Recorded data
····················
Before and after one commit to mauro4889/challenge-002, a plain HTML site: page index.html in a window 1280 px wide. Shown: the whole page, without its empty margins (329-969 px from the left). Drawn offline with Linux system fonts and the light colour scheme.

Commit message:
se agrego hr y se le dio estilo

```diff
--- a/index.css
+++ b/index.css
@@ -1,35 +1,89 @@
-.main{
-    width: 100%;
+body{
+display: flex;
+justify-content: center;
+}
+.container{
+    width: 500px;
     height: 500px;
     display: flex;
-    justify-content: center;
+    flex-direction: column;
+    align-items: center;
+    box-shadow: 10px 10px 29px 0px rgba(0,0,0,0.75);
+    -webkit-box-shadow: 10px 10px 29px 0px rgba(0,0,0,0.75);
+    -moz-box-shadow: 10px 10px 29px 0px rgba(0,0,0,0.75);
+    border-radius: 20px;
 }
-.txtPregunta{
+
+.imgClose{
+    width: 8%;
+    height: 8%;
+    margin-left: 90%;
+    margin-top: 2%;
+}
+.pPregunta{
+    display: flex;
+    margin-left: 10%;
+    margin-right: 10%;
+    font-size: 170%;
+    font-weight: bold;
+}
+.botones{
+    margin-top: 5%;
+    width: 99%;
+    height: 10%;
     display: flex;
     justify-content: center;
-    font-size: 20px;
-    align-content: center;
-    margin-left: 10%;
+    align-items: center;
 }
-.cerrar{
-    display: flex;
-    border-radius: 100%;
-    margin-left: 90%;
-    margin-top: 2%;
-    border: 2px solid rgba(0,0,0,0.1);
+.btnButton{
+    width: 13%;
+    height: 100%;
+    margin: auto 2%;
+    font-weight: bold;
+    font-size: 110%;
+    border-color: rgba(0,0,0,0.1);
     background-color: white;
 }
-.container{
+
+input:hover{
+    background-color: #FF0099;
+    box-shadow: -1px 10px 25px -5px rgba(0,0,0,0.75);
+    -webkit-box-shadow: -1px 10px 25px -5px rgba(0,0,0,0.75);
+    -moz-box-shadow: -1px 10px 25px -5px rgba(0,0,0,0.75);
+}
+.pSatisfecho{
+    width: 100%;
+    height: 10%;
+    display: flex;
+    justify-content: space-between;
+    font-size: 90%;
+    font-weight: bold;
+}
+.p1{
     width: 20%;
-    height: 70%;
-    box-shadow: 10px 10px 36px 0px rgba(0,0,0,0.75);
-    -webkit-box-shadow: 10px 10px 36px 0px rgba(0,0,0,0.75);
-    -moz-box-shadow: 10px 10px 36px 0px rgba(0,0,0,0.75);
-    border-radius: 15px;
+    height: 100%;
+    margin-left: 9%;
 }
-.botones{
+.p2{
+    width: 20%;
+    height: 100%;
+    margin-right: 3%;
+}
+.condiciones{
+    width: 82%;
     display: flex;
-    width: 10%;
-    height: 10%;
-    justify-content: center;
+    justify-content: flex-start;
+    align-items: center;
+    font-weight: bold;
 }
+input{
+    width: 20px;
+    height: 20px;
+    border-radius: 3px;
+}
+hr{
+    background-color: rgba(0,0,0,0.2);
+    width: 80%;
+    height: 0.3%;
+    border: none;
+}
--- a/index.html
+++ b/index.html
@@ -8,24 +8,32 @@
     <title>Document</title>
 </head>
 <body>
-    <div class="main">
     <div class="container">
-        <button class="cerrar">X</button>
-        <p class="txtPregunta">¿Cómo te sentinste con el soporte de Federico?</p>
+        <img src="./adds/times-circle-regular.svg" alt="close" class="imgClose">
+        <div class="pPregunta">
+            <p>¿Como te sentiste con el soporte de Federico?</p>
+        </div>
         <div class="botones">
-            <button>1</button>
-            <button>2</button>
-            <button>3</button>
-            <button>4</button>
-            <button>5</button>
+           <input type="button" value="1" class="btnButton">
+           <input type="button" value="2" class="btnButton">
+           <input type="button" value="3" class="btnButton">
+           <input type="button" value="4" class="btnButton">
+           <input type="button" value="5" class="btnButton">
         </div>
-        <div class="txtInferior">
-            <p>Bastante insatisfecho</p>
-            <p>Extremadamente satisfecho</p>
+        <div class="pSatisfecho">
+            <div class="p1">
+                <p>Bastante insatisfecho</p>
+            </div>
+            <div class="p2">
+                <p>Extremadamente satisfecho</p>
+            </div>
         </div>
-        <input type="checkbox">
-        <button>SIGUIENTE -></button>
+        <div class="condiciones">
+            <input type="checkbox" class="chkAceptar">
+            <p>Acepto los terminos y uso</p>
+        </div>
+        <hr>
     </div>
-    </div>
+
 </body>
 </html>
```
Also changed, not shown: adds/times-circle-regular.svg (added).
····················
--- TASK REQUIREMENTS ---
Copy out every record above once more, precisely as written.

--- REPLY TO THE TASK ---
Before and after one commit to mauro4889/challenge-002, a plain HTML site: page index.html in a window 1280 px wide. Shown: the whole page, without its empty margins (329-969 px from the left). Drawn offline with Linux system fonts and the light colour scheme.

Commit message:
se agrego hr y se le dio estilo

```diff
--- a/index.css
+++ b/index.css
@@ -1,35 +1,89 @@
-.main{
-    width: 100%;
+body{
+display: flex;
+justify-content: center;
+}
+.container{
+    width: 500px;
     height: 500px;
     display: flex;
-    justify-content: center;
+    flex-direction: column;
+    align-items: center;
+    box-shadow: 10px 10px 29px 0px rgba(0,0,0,0.75);
+    -webkit-box-shadow: 10px 10px 29px 0px rgba(0,0,0,0.75);
+    -moz-box-shadow: 10px 10px 29px 0px rgba(0,0,0,0.75);
+    border-radius: 20px;
 }
-.txtPregunta{
+
+.imgClose{
+    width: 8%;
+    height: 8%;
+    margin-left: 90%;
+    margin-top: 2%;
+}
+.pPregunta{
+    display: flex;
+    margin-left: 10%;
+    margin-right: 10%;
+    font-size: 170%;
+    font-weight: bold;
+}
+.botones{
+    margin-top: 5%;
+    width: 99%;
+    height: 10%;
     display: flex;
     justify-content: center;
-    font-size: 20px;
-    align-content: center;
-    margin-left: 10%;
+    align-items: center;
 }
-.cerrar{
-    display: flex;
-    border-radius: 100%;
-    margin-left: 90%;
-    margin-top: 2%;
-    border: 2px solid rgba(0,0,0,0.1);
+.btnButton{
+    width: 13%;
+    height: 100%;
+    margin: auto 2%;
+    font-weight: bold;
+    font-size: 110%;
+    border-color: rgba(0,0,0,0.1);
     background-color: white;
 }
-.container{
+
+input:hover{
+    background-color: #FF0099;
+    box-shadow: -1px 10px 25px -5px rgba(0,0,0,0.75);
+    -webkit-box-shadow: -1px 10px 25px -5px rgba(0,0,0,0.75);
+    -moz-box-shadow: -1px 10px 25px -5px rgba(0,0,0,0.75);
+}
+.pSatisfecho{
+    width: 100%;
+    height: 10%;
+    display: flex;
+    justify-content: space-between;
+    font-size: 90%;
+    font-weight: bold;
+}
+.p1{
     width: 20%;
-    height: 70%;
-    box-shadow: 10px 10px 36px 0px rgba(0,0,0,0.75);
-    -webkit-box-shadow: 10px 10px 36px 0px rgba(0,0,0,0.75);
-    -moz-box-shadow: 10px 10px 36px 0px rgba(0,0,0,0.75);
-    border-radius: 15px;
+    height: 100%;
+    margin-left: 9%;
 }
-.botones{
+.p2{
+    width: 20%;
+    height: 100%;
+    margin-right: 3%;
+}
+.condiciones{
+    width: 82%;
     display: flex;
-    width: 10%;
-    height: 10%;
-    justify-content: center;
+    justify-content: flex-start;
+    align-items: center;
+    font-weight: bold;
 }
+input{
+    width: 20px;
+    height: 20px;
+    border-radius: 3px;
+}
+hr{
+    background-color: rgba(0,0,0,0.2);
+    width: 80%;
+    height: 0.3%;
+    border: none;
+}
--- a/index.html
+++ b/index.html
@@ -8,24 +8,32 @@
     <title>Document</title>
 </head>
 <body>
-    <div class="main">
     <div class="container">
-        <button class="cerrar">X</button>
-        <p class="txtPregunta">¿Cómo te sentinste con el soporte de Federico?</p>
+        <img src="./adds/times-circle-regular.svg" alt="close" class="imgClose">
+        <div class="pPregunta">
+            <p>¿Como te sentiste con el soporte de Federico?</p>
+        </div>
         <div class="botones">
-            <button>1</button>
-            <button>2</button>
-            <button>3</button>
-            <button>4</button>
-            <button>5</button>
+           <input type="button" value="1" class="btnButton">
+           <input type="button" value="2" class="btnButton">
+           <input type="button" value="3" class="btnButton">
+           <input type="button" value="4" class="btnButton">
+           <input type="button" value="5" class="btnButton">
         </div>
-        <div class="txtInferior">
-            <p>Bastante insatisfecho</p>
-            <p>Extremadamente satisfecho</p>
+        <div class="pSatisfecho">
+            <div class="p1">
+                <p>Bastante insatisfecho</p>
+            </div>
+            <div class="p2">
+                <p>Extremadamente satisfecho</p>
+            </div>
         </div>
-        <input type="checkbox">
-        <button>SIGUIENTE -></button>
+        <div class="condiciones">
+            <input type="checkbox" class="chkAceptar">
+            <p>Acepto los terminos y uso</p>
+        </div>
+        <hr>
     </div>
-    </div>
+
 </body>
 </html>
```
Also changed, not shown: adds/times-circle-regular.svg (added).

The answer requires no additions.